▶ _PROBLEM_:
If a line of the records contains the word "janzalman", list it.

Records from a collection:
■ ■ ■ ■

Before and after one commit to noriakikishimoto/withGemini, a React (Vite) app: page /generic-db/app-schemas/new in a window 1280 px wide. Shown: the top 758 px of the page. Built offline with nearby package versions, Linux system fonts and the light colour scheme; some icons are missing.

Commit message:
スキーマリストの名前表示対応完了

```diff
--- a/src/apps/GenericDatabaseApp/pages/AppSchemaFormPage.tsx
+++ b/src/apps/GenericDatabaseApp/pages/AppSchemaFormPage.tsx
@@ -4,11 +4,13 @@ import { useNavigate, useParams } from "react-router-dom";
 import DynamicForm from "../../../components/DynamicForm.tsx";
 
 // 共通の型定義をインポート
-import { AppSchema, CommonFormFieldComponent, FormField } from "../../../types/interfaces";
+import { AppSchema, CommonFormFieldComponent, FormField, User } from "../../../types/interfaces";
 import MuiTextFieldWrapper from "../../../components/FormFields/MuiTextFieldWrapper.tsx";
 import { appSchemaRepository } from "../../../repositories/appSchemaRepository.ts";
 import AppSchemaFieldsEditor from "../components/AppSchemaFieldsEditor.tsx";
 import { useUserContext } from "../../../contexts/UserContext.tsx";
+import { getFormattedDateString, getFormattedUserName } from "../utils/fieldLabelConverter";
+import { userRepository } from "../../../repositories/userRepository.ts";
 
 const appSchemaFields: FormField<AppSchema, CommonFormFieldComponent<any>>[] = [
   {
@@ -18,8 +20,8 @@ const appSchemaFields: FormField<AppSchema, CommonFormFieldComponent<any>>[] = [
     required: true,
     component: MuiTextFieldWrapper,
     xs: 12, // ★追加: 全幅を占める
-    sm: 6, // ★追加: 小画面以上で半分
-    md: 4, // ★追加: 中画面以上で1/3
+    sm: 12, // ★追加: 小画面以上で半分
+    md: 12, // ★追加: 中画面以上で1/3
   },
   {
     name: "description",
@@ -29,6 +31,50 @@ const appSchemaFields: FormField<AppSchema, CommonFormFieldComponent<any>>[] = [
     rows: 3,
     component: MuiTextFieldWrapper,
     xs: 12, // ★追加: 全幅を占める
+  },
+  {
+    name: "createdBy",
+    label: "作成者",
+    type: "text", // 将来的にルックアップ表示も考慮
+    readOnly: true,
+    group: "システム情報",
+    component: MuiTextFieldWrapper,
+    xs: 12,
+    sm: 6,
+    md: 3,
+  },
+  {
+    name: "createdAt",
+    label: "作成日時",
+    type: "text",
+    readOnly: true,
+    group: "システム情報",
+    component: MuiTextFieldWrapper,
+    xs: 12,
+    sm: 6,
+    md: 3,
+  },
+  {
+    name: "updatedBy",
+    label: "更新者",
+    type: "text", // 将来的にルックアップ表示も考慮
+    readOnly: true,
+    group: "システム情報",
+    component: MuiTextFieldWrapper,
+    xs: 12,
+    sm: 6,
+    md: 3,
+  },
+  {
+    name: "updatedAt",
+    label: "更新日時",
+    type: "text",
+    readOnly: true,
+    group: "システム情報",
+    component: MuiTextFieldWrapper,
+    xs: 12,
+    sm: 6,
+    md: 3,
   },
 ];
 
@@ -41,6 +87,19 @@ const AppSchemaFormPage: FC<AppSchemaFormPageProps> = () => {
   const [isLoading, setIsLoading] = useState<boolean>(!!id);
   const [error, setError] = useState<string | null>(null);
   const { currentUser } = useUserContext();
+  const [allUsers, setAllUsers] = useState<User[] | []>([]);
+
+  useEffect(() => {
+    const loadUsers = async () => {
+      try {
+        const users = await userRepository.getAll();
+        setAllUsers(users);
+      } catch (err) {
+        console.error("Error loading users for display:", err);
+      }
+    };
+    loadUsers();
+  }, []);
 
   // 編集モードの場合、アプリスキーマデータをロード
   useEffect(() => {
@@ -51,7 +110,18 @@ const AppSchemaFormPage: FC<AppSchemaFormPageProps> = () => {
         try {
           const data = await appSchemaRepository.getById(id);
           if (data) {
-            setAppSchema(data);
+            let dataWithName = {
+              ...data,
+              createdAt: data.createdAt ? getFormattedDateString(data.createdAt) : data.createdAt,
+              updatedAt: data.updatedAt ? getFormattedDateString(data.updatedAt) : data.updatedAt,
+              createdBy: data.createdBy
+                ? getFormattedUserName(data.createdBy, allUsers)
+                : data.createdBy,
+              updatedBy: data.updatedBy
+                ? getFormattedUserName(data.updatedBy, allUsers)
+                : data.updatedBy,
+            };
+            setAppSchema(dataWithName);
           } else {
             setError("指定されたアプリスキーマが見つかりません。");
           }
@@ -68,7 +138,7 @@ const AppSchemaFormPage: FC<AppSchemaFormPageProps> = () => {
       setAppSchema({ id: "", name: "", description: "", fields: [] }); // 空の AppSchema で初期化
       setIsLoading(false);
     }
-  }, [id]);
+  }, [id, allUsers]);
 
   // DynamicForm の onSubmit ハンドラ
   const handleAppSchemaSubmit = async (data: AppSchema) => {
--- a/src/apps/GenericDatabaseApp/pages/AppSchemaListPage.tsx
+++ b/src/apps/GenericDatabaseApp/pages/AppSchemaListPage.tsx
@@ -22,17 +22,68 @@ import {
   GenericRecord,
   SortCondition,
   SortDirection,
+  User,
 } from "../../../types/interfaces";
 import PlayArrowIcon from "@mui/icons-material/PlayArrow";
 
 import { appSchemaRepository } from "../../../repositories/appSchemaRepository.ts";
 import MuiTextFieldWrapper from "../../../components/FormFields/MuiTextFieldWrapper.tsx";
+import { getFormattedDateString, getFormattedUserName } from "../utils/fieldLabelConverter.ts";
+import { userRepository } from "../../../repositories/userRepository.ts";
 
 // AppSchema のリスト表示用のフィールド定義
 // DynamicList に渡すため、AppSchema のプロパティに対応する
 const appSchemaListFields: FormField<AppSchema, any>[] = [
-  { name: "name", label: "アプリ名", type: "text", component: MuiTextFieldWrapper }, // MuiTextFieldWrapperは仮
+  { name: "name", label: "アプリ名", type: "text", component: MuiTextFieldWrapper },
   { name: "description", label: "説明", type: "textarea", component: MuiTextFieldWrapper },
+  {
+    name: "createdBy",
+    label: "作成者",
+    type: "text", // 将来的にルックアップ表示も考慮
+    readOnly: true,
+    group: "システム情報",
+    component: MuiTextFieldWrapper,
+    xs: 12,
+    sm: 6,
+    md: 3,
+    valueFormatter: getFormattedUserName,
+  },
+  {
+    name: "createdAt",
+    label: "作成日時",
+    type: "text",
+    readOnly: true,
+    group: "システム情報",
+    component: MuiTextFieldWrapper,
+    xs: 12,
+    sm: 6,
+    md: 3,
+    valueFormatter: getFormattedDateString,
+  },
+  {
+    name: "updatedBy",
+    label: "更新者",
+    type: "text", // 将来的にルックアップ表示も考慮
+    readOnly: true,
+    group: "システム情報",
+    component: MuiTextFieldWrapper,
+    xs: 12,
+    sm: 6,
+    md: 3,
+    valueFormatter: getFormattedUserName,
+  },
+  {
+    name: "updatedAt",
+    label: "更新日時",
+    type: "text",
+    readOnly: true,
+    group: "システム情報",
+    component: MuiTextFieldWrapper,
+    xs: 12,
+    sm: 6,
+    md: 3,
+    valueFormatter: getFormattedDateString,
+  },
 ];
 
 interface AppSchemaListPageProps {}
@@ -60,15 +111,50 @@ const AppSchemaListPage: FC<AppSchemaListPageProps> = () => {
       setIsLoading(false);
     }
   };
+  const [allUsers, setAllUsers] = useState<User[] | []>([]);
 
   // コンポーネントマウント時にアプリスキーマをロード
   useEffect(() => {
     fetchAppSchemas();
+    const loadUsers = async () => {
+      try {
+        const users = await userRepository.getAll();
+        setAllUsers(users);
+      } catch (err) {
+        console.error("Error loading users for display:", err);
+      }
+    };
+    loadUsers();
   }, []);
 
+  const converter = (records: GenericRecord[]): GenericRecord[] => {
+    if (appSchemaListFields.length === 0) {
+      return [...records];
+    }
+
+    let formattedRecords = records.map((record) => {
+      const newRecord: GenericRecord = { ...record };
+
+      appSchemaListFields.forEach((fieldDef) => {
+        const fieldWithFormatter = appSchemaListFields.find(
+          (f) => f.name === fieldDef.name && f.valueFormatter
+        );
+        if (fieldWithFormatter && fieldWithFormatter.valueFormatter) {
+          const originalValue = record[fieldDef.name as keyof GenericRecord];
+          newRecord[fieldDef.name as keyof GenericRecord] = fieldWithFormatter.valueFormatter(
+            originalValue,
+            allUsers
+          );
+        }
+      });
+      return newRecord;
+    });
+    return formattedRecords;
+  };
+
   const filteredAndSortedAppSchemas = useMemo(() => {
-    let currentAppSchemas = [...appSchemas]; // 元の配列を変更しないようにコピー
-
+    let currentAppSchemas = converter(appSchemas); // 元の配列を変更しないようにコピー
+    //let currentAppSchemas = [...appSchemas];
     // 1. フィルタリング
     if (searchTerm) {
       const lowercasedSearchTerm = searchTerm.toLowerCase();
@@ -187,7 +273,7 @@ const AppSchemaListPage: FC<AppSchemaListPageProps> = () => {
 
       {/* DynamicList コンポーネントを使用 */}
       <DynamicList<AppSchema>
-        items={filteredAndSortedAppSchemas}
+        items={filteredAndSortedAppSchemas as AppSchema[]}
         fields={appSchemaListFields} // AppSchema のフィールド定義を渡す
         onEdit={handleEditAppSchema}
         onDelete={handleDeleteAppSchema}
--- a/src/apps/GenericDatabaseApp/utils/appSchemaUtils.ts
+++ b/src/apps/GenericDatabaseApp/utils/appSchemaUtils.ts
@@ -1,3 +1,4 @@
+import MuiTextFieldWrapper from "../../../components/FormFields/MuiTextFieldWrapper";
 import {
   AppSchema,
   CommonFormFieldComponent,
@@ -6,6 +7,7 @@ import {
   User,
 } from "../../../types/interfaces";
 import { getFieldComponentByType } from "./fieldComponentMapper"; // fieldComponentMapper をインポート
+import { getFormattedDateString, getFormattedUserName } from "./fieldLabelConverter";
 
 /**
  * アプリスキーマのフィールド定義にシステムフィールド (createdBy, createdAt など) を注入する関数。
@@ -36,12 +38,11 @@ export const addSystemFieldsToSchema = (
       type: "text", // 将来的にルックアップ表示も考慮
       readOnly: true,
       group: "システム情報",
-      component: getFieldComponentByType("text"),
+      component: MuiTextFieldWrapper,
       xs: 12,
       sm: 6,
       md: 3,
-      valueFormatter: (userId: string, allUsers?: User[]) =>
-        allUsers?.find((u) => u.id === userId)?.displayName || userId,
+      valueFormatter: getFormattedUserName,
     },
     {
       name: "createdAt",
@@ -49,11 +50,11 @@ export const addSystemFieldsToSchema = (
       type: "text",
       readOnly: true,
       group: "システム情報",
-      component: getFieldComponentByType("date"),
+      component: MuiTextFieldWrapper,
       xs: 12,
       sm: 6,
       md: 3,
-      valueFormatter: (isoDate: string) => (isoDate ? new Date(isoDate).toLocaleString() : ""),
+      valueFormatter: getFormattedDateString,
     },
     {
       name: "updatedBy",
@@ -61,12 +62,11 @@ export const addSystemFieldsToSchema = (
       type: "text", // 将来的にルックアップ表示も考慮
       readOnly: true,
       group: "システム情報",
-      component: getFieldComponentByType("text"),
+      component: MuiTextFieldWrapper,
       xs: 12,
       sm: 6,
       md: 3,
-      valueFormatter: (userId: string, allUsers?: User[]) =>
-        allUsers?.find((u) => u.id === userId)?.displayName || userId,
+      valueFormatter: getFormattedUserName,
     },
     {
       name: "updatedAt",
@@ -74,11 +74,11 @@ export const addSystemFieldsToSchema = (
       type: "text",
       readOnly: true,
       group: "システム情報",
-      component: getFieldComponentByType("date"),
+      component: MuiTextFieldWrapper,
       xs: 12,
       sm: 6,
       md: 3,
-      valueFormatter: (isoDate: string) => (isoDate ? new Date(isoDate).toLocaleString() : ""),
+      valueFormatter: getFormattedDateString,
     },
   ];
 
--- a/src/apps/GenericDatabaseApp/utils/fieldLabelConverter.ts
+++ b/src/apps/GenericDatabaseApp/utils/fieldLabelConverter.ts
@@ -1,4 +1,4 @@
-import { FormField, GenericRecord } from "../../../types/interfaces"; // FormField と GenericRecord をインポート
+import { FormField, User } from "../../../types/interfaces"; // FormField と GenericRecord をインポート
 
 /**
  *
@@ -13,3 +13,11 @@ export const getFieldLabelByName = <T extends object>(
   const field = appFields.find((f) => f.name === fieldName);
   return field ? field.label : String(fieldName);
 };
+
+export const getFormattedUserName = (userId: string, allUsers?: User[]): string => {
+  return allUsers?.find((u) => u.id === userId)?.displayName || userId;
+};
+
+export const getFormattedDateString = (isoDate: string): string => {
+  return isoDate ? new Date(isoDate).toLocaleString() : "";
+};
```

■ ■ ■ ■

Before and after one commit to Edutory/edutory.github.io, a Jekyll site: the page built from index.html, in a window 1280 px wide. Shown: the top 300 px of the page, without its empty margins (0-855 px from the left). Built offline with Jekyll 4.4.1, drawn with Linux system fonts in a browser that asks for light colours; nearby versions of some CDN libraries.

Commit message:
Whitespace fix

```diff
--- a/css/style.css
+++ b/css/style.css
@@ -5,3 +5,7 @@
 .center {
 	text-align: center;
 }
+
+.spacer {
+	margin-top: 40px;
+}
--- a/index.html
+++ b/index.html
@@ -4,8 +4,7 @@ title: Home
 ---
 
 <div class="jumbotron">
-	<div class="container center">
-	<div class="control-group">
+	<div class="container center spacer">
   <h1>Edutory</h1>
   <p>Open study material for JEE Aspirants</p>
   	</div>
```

■ ■ ■ ■

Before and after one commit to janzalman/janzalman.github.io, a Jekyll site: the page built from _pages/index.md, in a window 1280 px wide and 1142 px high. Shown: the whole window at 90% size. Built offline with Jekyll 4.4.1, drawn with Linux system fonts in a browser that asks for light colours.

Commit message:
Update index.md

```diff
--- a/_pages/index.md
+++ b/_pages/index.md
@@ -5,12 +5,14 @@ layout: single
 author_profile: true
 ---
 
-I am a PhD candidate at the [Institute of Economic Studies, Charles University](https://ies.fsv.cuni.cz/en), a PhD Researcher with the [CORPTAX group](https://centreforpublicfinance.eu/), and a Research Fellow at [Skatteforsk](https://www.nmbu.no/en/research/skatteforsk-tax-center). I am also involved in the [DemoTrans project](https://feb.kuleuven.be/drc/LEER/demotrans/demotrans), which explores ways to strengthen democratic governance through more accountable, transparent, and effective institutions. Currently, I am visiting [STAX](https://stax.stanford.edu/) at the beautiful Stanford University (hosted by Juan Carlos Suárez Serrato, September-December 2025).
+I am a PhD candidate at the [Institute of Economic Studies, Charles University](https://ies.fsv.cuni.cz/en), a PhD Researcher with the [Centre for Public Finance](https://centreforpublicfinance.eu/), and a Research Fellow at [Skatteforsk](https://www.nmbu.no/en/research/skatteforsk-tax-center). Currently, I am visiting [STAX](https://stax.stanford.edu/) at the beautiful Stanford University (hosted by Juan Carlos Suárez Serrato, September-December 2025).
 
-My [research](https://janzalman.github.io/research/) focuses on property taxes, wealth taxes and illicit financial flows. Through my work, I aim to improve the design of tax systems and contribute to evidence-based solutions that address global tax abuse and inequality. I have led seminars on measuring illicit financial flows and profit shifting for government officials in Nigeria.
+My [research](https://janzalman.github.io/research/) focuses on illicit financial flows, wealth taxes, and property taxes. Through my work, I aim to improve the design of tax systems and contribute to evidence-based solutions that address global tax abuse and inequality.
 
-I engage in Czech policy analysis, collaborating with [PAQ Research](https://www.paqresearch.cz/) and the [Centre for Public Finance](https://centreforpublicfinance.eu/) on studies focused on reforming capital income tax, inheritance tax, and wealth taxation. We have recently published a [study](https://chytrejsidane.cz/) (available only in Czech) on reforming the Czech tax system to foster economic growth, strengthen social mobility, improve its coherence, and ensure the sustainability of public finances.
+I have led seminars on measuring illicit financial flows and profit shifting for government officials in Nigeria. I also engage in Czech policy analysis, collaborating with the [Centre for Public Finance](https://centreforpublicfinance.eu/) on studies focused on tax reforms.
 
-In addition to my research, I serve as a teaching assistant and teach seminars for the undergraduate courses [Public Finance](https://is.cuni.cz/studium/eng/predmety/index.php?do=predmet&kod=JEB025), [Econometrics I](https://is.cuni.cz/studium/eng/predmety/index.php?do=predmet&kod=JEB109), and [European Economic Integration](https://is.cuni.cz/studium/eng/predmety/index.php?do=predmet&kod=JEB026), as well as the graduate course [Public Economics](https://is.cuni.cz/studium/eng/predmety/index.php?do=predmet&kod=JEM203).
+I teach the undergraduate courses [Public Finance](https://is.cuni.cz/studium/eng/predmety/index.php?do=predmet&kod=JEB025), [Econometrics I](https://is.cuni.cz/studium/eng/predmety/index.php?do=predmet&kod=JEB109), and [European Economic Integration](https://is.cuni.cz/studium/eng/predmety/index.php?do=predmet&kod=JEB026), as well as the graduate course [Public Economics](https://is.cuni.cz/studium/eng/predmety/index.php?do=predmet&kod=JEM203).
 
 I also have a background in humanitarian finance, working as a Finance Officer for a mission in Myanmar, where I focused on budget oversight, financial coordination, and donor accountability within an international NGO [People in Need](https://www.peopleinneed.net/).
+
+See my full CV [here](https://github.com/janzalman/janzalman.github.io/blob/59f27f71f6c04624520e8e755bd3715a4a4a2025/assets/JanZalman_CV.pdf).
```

■ ■ ■ ■

▶ _RESPONSE BELOW_:
Before and after one commit to janzalman/janzalman.github.io, a Jekyll site: the page built from _pages/index.md, in a window 1280 px wide and 1142 px high. Shown: the whole window at 90% size. Built offline with Jekyll 4.4.1, drawn with Linux system fonts in a browser that asks for light colours.
-My [research](https://janzalman.github.io/research/) focuses on property taxes, wealth taxes and illicit financial flows. Through my work, I aim to improve the design of tax systems and contribute to evidence-based solutions that address global tax abuse and inequality. I have led seminars on measuring illicit financial flows and profit shifting for government officials in Nigeria.
+My [research](https://janzalman.github.io/research/) focuses on illicit financial flows, wealth taxes, and property taxes. Through my work, I aim to improve the design of tax systems and contribute to evidence-based solutions that address global tax abuse and inequality.
+See my full CV [here](https://github.com/janzalman/janzalman.github.io/blob/59f27f71f6c04624520e8e755bd3715a4a4a2025/assets/JanZalman_CV.pdf).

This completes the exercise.